- **Description of the task**
Only the text of the records belongs in the answer, copied exactly and without pictures.

[Extracted records]
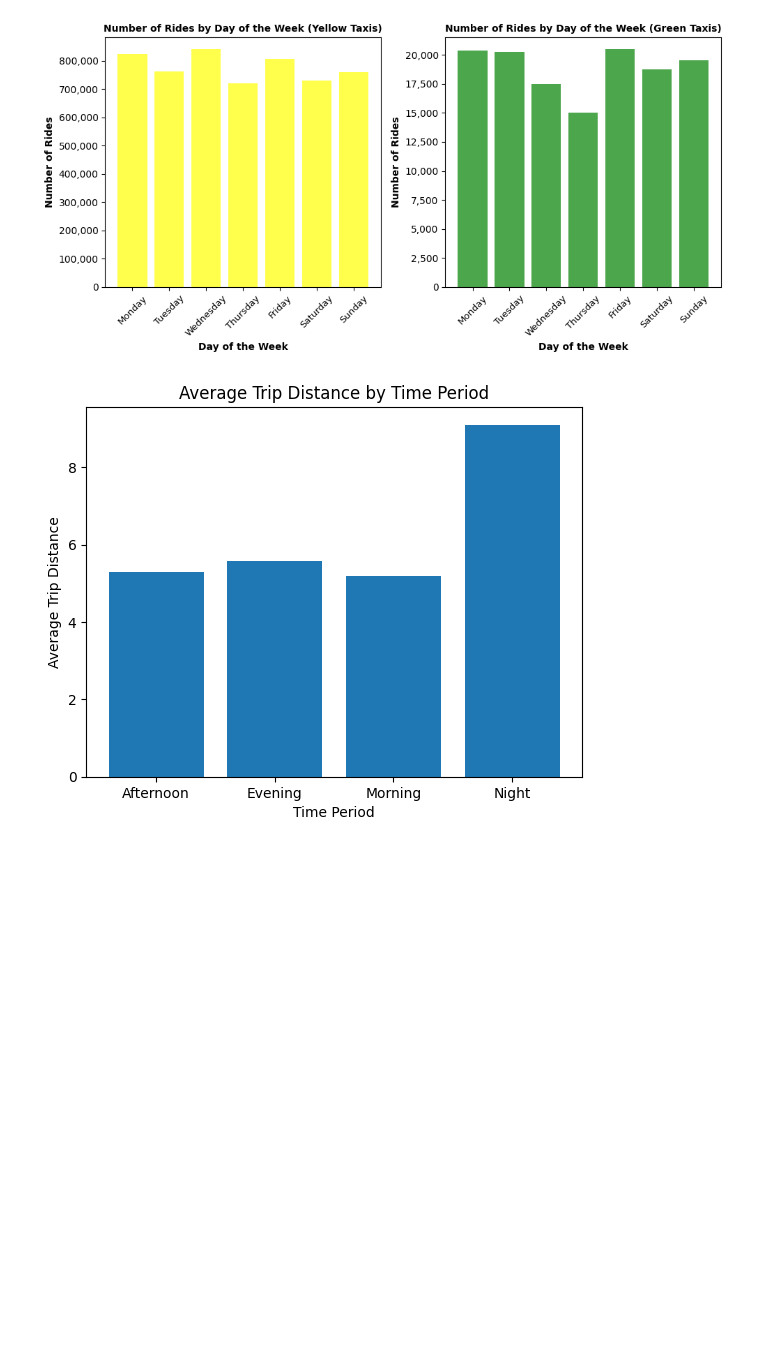
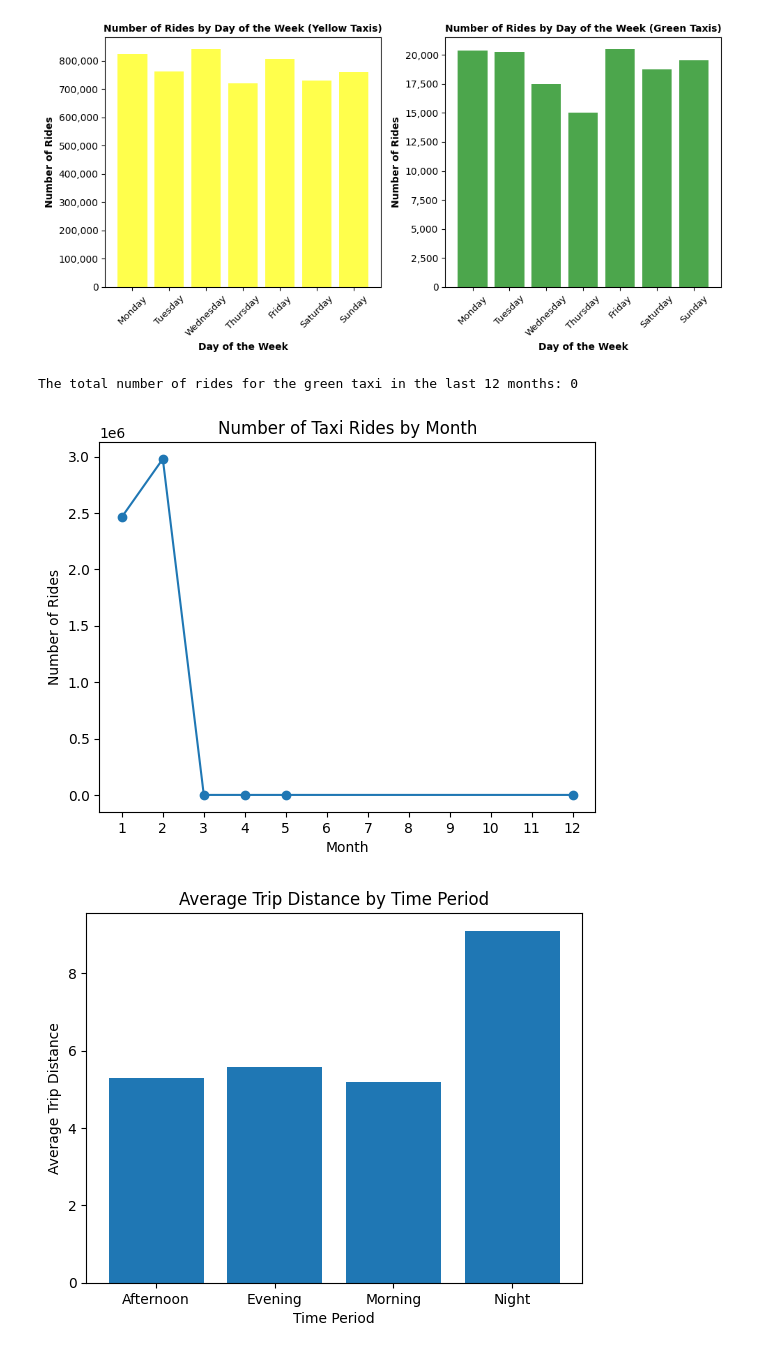
Before and after one commit to Strongside-87/Project-Delivery, a Jupyter notebook: 4_temporal_spatial_data_analysis.ipynb, the cells around one changed output. Cells and saved outputs as stored; diff of their text form; code cells hidden in the pictures; blank space fills up the shorter version.

```diff
--- a/4_temporal_spatial_data_analysis.ipynb
+++ b/4_temporal_spatial_data_analysis.ipynb
@@ -318,6 +276,50 @@ plt.tight_layout()
 plt.show()
 # %% [output]
 [figure]
+# %%
+import pandas as pd
+from datetime import datetime, timedelta
+
+# Load the green taxi dataset
+#df_green = pd.read_csv('green_taxi_data.csv')
+
+# Convert the pickup datetime column to datetime type
+df_green['lpep_pickup_datetime'] = pd.to_datetime(df_green['lpep_pickup_datetime'])
+
+# Calculate the start and end dates for the last 12 months
+end_date = datetime.now()
+start_date = end_date - timedelta(days=31)
+
+# Filter the data for the last 12 months
+filtered_green_df = df_green[(df_green['lpep_pickup_datetime'] >= start_date) & (df_green['lpep_pickup_datetime'] <= end_date)]
+
+# Count the number of rides/trips
+total_rides_last_12_months = len(filtered_green_df)
+
+print(f"The total number of rides for the green taxi in the last 12 months: {total_rides_last_12_months}")
+# %% [output]
+The total number of rides for the green taxi in the last 12 months: 0
+# %%
+import pandas as pd
+import matplotlib.pyplot as plt
+
+# Assuming your dataset is stored in a DataFrame called df_yellow
+
+# Extract the month from the pickup datetime column
+df_yellow['pickup_month'] = pd.to_datetime(df_yellow['tpep_pickup_datetime']).dt.month
+
+# Count the number of rides for each month
+rides_by_month = df_yellow['pickup_month'].value_counts().sort_index()
+
+# Plotting the number of rides by month
+plt.plot(rides_by_month.index, rides_by_month.values, marker='o')
+plt.xlabel('Month')
+plt.ylabel('Number of Rides')
+plt.title('Number of Taxi Rides by Month')
+plt.xticks(range(1, 13))  # Assuming the months are represented as integers from 1 to 12
+plt.show()
+# %% [output]
+[figure, added]
 # %%
 import pandas as pd
 import matplotlib.pyplot as plt
```
Also changed, not shown: parts of 1 cell of this notebook, 1 other file.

- **Answer area**
Before and after one commit to Strongside-87/Project-Delivery, a Jupyter notebook: 4_temporal_spatial_data_analysis.ipynb, the cells around one changed output. Cells and saved outputs as stored; diff of their text form; code cells hidden in the pictures; blank space fills up the shorter version.

```diff
--- a/4_temporal_spatial_data_analysis.ipynb
+++ b/4_temporal_spatial_data_analysis.ipynb
@@ -318,6 +276,50 @@ plt.tight_layout()
 plt.show()
 # %% [output]
 [figure]
+# %%
+import pandas as pd
+from datetime import datetime, timedelta
+
+# Load the green taxi dataset
+#df_green = pd.read_csv('green_taxi_data.csv')
+
+# Convert the pickup datetime column to datetime type
+df_green['lpep_pickup_datetime'] = pd.to_datetime(df_green['lpep_pickup_datetime'])
+
+# Calculate the start and end dates for the last 12 months
+end_date = datetime.now()
+start_date = end_date - timedelta(days=31)
+
+# Filter the data for the last 12 months
+filtered_green_df = df_green[(df_green['lpep_pickup_datetime'] >= start_date) & (df_green['lpep_pickup_datetime'] <= end_date)]
+
+# Count the number of rides/trips
+total_rides_last_12_months = len(filtered_green_df)
+
+print(f"The total number of rides for the green taxi in the last 12 months: {total_rides_last_12_months}")
+# %% [output]
+The total number of rides for the green taxi in the last 12 months: 0
+# %%
+import pandas as pd
+import matplotlib.pyplot as plt
+
+# Assuming your dataset is stored in a DataFrame called df_yellow
+
+# Extract the month from the pickup datetime column
+df_yellow['pickup_month'] = pd.to_datetime(df_yellow['tpep_pickup_datetime']).dt.month
+
+# Count the number of rides for each month
+rides_by_month = df_yellow['pickup_month'].value_counts().sort_index()
+
+# Plotting the number of rides by month
+plt.plot(rides_by_month.index, rides_by_month.values, marker='o')
+plt.xlabel('Month')
+plt.ylabel('Number of Rides')
+plt.title('Number of Taxi Rides by Month')
+plt.xticks(range(1, 13))  # Assuming the months are represented as integers from 1 to 12
+plt.show()
+# %% [output]
+[figure, added]
 # %%
 import pandas as pd
 import matplotlib.pyplot as plt
```
Also changed, not shown: parts of 1 cell of this notebook, 1 other file.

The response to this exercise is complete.